======== Stored data
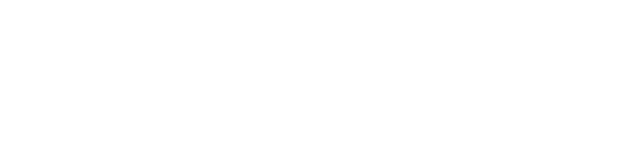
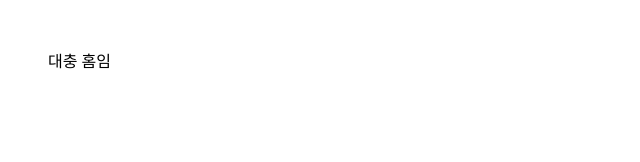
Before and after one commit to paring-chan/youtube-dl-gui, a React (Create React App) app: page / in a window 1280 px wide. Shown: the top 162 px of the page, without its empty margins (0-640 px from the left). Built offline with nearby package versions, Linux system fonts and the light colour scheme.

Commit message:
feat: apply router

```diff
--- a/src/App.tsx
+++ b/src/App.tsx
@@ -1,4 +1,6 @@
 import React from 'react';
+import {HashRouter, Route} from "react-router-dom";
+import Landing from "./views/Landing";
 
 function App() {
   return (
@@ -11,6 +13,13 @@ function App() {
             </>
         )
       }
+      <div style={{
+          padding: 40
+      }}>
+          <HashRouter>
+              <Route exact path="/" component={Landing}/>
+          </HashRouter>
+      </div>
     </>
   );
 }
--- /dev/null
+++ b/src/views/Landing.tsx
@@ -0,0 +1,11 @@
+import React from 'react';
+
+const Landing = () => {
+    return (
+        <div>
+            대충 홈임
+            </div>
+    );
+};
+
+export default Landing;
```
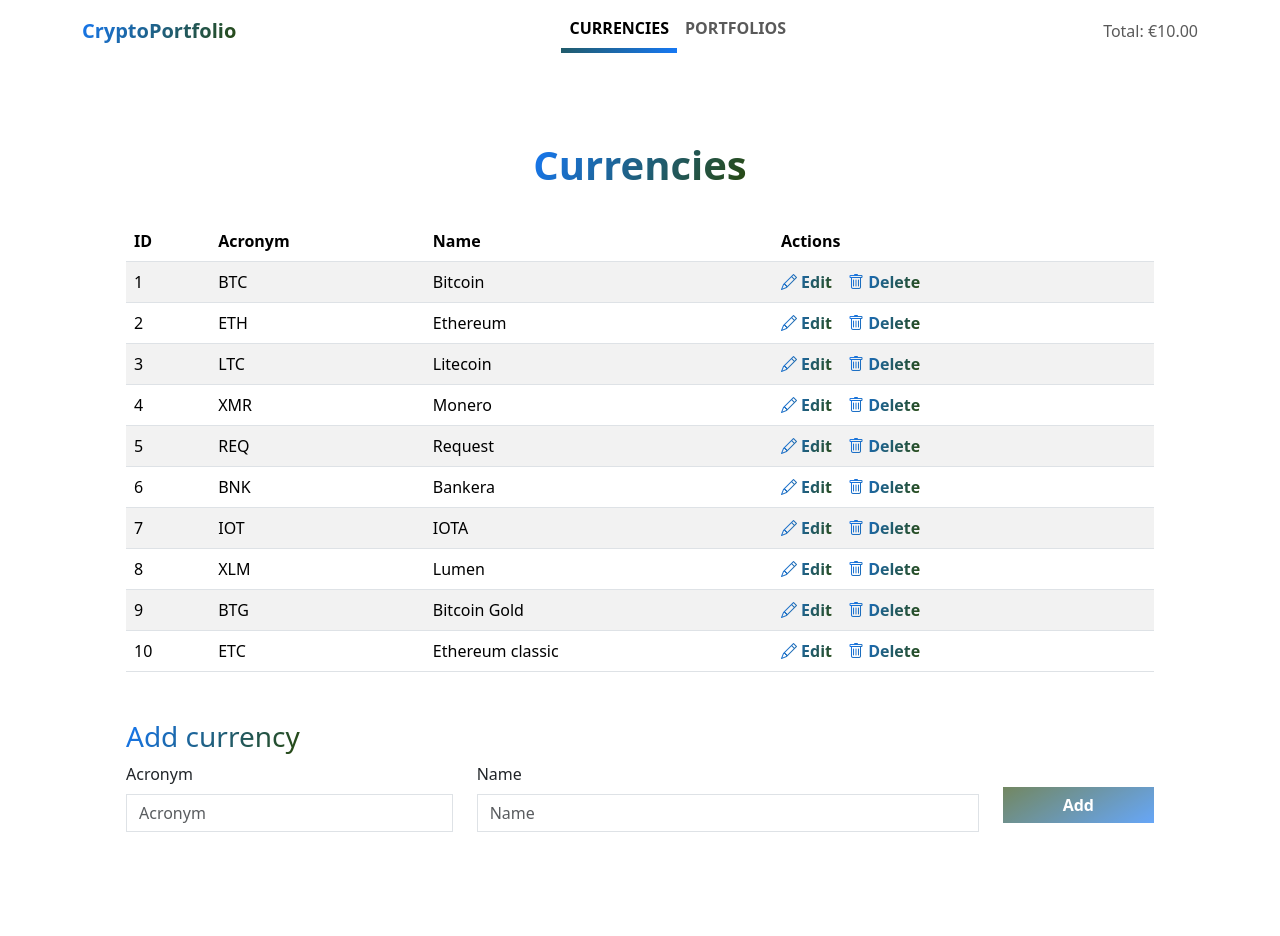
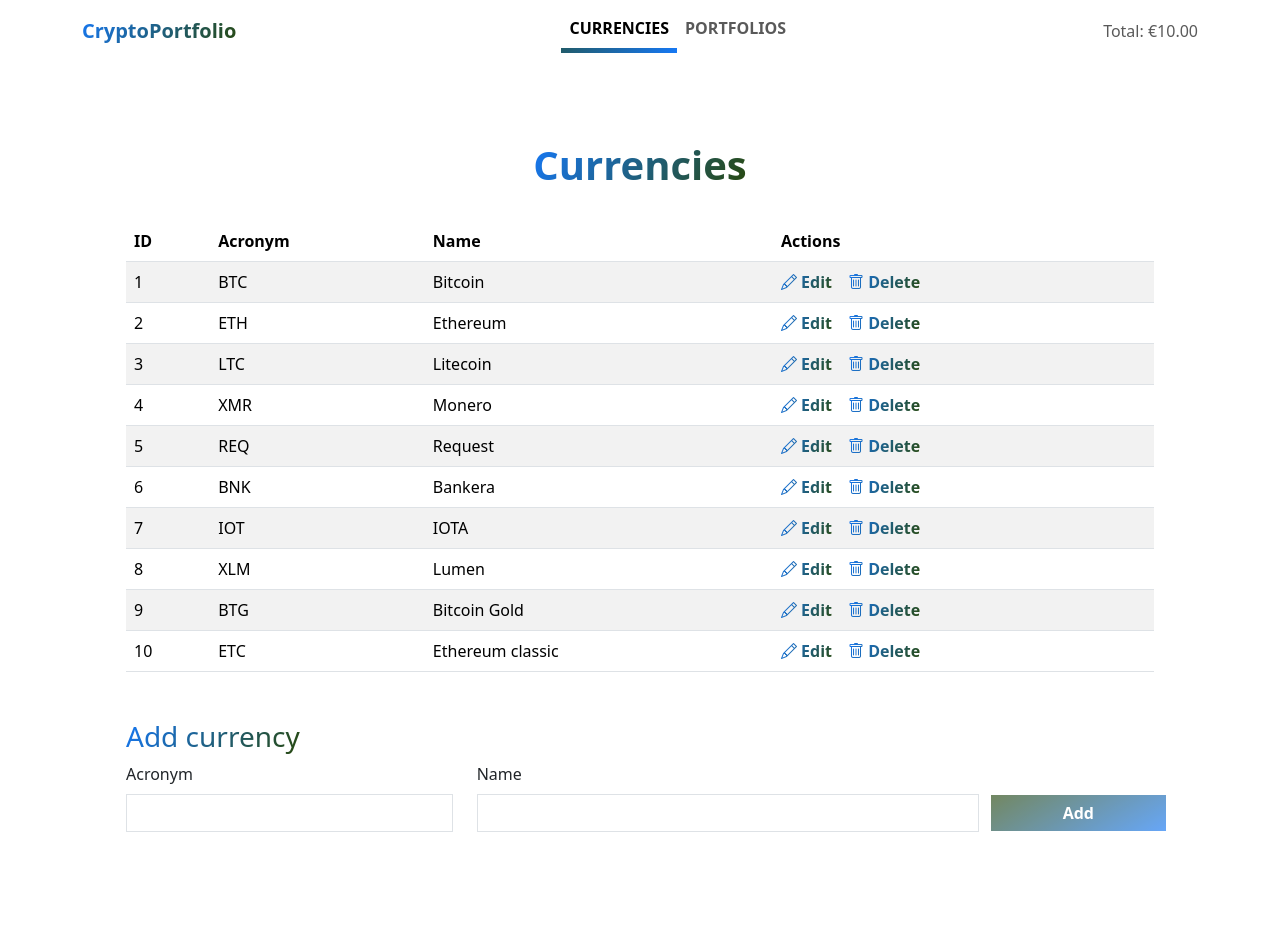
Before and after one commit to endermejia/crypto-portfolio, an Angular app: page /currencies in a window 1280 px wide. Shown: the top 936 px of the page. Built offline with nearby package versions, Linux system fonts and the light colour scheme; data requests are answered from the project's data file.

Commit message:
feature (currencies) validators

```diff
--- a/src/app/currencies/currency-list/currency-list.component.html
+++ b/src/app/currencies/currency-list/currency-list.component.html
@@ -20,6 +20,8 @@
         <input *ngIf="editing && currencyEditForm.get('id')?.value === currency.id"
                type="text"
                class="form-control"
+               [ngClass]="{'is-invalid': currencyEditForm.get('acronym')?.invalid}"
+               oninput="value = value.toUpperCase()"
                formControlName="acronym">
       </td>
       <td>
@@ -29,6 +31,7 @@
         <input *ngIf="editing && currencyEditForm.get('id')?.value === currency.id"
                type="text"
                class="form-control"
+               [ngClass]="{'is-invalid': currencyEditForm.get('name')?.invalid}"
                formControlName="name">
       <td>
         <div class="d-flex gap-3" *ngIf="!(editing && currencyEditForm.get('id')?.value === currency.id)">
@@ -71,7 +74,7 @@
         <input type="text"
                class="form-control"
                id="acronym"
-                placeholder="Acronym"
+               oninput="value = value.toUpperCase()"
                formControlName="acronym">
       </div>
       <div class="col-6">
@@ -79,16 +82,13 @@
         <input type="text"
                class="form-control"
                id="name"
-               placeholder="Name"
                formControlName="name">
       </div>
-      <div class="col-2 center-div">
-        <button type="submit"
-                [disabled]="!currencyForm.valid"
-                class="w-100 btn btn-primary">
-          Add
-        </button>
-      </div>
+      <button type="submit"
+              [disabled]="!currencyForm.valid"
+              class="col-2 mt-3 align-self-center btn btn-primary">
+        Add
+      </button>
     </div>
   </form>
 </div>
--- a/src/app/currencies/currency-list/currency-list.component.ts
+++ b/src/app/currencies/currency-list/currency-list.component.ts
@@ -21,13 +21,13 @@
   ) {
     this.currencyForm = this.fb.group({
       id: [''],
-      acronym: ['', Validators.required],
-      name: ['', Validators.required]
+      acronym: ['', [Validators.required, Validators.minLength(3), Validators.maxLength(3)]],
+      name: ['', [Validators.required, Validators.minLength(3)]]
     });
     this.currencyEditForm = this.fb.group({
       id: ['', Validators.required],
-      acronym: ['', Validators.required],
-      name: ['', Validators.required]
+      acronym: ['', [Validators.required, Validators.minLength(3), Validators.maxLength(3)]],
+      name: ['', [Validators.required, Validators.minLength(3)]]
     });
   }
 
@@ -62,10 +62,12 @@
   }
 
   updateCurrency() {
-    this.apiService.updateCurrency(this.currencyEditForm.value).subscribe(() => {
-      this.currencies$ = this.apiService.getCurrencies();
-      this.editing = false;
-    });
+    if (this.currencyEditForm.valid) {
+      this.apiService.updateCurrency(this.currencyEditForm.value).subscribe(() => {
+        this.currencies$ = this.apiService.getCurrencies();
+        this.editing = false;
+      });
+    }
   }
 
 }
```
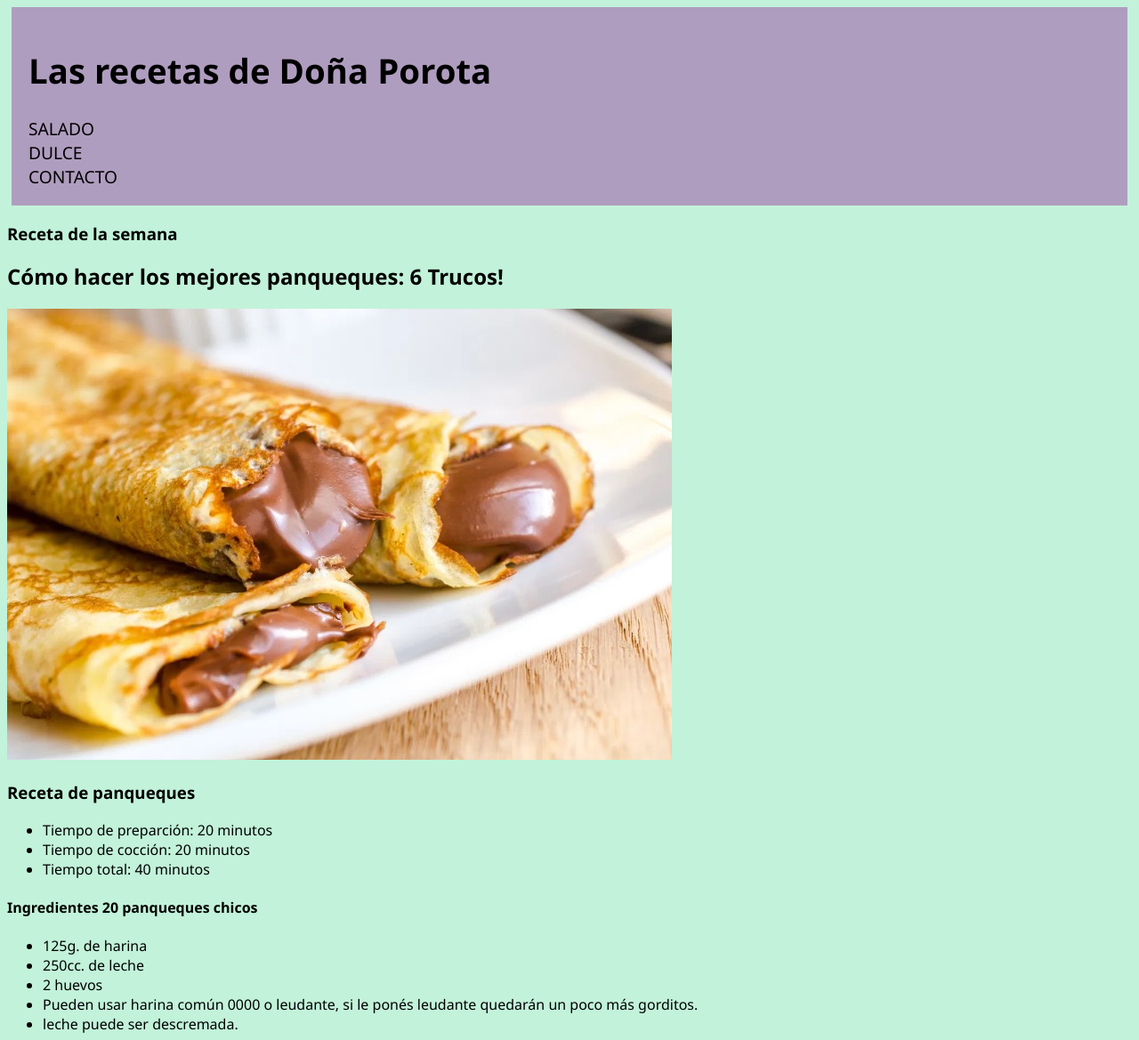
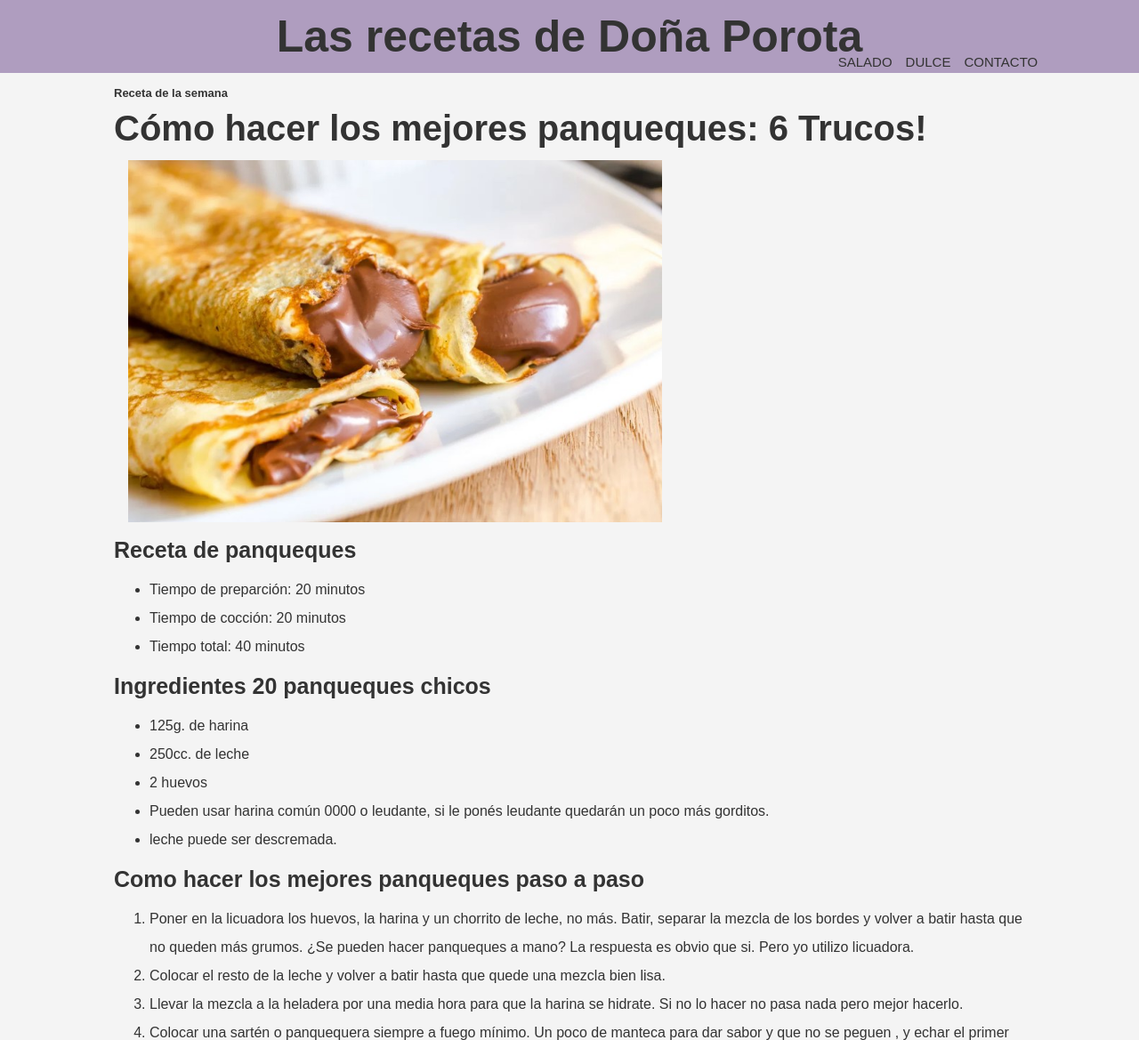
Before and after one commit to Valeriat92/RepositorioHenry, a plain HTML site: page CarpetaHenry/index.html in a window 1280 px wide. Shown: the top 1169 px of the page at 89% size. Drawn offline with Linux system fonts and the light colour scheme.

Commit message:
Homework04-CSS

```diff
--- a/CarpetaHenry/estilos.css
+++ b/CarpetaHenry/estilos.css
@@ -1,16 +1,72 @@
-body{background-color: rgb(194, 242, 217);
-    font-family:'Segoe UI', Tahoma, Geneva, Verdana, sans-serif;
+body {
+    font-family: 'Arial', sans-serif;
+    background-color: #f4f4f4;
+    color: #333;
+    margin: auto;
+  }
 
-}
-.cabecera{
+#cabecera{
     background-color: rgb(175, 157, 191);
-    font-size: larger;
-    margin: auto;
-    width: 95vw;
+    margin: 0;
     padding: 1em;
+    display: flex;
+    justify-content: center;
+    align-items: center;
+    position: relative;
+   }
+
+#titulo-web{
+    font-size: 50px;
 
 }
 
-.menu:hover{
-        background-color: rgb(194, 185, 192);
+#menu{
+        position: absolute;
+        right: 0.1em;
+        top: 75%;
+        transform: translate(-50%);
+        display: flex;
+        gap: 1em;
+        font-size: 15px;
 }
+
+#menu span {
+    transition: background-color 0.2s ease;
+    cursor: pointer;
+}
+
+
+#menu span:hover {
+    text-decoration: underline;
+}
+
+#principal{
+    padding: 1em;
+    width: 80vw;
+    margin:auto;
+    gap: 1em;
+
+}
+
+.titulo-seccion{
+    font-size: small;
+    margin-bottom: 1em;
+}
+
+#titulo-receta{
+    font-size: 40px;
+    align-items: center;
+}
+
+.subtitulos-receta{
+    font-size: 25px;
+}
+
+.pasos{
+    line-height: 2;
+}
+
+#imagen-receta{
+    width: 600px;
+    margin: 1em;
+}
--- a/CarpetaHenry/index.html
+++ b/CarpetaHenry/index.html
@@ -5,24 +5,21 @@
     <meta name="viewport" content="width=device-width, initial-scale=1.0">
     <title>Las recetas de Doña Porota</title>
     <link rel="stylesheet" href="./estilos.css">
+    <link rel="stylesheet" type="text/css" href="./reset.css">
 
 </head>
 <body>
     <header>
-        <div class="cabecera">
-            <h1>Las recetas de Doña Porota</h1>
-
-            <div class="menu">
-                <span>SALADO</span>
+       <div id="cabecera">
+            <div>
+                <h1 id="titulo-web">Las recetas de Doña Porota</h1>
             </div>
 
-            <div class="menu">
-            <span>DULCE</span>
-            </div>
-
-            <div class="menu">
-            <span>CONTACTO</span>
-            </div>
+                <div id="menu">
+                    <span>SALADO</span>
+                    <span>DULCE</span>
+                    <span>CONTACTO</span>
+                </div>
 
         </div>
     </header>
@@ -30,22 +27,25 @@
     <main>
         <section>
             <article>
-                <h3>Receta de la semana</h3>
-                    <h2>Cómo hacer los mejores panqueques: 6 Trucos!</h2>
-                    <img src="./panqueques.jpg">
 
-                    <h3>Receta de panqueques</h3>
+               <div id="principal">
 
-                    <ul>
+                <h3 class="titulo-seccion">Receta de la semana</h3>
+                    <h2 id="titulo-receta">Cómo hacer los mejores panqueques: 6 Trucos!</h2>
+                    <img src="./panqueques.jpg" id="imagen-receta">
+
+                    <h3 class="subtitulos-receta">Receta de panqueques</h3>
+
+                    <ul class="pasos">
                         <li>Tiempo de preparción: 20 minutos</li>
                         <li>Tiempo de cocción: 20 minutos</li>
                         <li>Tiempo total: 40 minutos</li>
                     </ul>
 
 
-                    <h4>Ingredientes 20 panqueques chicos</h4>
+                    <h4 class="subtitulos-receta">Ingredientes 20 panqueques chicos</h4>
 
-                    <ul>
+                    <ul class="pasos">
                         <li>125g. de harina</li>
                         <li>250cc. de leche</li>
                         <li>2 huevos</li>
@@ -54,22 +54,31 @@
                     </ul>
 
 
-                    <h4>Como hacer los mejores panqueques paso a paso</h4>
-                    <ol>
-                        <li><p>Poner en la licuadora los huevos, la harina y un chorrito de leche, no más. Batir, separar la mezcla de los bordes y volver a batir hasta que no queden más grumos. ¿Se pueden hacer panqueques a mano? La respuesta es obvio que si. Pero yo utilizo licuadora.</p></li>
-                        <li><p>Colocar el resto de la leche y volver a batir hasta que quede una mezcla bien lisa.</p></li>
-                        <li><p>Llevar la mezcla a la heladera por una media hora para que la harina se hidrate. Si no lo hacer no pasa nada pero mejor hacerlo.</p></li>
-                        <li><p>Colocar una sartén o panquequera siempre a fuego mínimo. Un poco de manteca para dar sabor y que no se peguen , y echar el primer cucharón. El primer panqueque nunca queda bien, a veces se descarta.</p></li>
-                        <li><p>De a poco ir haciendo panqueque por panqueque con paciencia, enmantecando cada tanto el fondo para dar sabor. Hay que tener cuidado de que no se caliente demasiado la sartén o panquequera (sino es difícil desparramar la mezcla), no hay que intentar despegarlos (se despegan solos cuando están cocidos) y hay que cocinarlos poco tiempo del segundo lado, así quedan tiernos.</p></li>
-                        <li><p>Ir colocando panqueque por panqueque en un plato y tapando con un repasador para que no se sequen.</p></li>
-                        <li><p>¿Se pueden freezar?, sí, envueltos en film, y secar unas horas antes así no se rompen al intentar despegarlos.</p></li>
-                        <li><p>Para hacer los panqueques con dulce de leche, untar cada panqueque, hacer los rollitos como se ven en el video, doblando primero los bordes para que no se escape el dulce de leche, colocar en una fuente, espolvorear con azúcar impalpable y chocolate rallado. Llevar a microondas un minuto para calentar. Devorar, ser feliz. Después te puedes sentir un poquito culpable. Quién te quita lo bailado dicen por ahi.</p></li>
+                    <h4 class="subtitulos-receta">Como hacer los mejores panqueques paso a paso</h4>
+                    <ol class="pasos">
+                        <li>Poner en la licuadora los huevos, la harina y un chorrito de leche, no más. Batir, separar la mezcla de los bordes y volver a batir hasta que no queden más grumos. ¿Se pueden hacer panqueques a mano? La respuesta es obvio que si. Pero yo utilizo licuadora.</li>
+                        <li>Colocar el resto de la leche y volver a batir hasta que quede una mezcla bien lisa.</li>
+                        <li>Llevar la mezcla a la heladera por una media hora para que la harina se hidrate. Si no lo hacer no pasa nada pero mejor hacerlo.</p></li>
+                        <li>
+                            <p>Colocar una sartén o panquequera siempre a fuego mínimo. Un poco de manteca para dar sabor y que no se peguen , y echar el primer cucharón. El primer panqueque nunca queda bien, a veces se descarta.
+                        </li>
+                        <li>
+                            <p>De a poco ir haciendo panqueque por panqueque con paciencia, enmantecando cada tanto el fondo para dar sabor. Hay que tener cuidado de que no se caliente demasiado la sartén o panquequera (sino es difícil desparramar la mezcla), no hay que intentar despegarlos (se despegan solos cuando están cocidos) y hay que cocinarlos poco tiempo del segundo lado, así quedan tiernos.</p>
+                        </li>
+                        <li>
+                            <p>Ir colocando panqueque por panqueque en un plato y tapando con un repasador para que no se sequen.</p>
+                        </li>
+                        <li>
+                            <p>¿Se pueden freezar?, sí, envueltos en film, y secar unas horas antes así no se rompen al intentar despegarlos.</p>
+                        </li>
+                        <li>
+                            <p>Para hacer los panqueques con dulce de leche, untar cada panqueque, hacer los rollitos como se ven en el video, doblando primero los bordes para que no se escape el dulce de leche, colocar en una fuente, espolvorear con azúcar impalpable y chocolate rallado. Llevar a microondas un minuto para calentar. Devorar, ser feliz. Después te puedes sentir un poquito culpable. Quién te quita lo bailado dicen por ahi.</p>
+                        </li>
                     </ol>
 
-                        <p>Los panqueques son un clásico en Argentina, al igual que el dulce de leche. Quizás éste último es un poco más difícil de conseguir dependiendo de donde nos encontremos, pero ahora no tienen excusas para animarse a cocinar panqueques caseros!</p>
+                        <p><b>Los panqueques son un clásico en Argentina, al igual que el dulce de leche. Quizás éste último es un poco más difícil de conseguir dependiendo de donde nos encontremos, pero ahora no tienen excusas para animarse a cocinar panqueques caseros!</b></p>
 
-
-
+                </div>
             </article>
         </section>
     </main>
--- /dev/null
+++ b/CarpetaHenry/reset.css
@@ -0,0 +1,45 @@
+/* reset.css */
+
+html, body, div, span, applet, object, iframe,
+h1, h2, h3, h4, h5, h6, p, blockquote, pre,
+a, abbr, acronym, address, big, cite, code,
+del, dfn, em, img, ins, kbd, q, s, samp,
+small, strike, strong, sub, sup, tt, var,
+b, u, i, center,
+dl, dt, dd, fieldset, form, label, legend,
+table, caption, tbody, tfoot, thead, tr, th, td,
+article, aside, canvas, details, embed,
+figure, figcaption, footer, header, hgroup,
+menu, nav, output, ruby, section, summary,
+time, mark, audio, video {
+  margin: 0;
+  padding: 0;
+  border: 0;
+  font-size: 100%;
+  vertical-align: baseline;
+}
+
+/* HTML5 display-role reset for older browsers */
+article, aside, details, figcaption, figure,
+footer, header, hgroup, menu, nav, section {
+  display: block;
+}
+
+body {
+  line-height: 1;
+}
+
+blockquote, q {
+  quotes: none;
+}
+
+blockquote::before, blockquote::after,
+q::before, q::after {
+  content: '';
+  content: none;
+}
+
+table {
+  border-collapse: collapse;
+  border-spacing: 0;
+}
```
================
• What you are asked to do: Go line by line through the data above and report each one that holds the string "menu".

• Answer section:
-.menu:hover{
+#menu{
+#menu span {
+#menu span:hover {
-            <div class="menu">
-            <div class="menu">
-            <div class="menu">
+                <div id="menu">
+menu, nav, output, ruby, section, summary,
+footer, header, hgroup, menu, nav, section {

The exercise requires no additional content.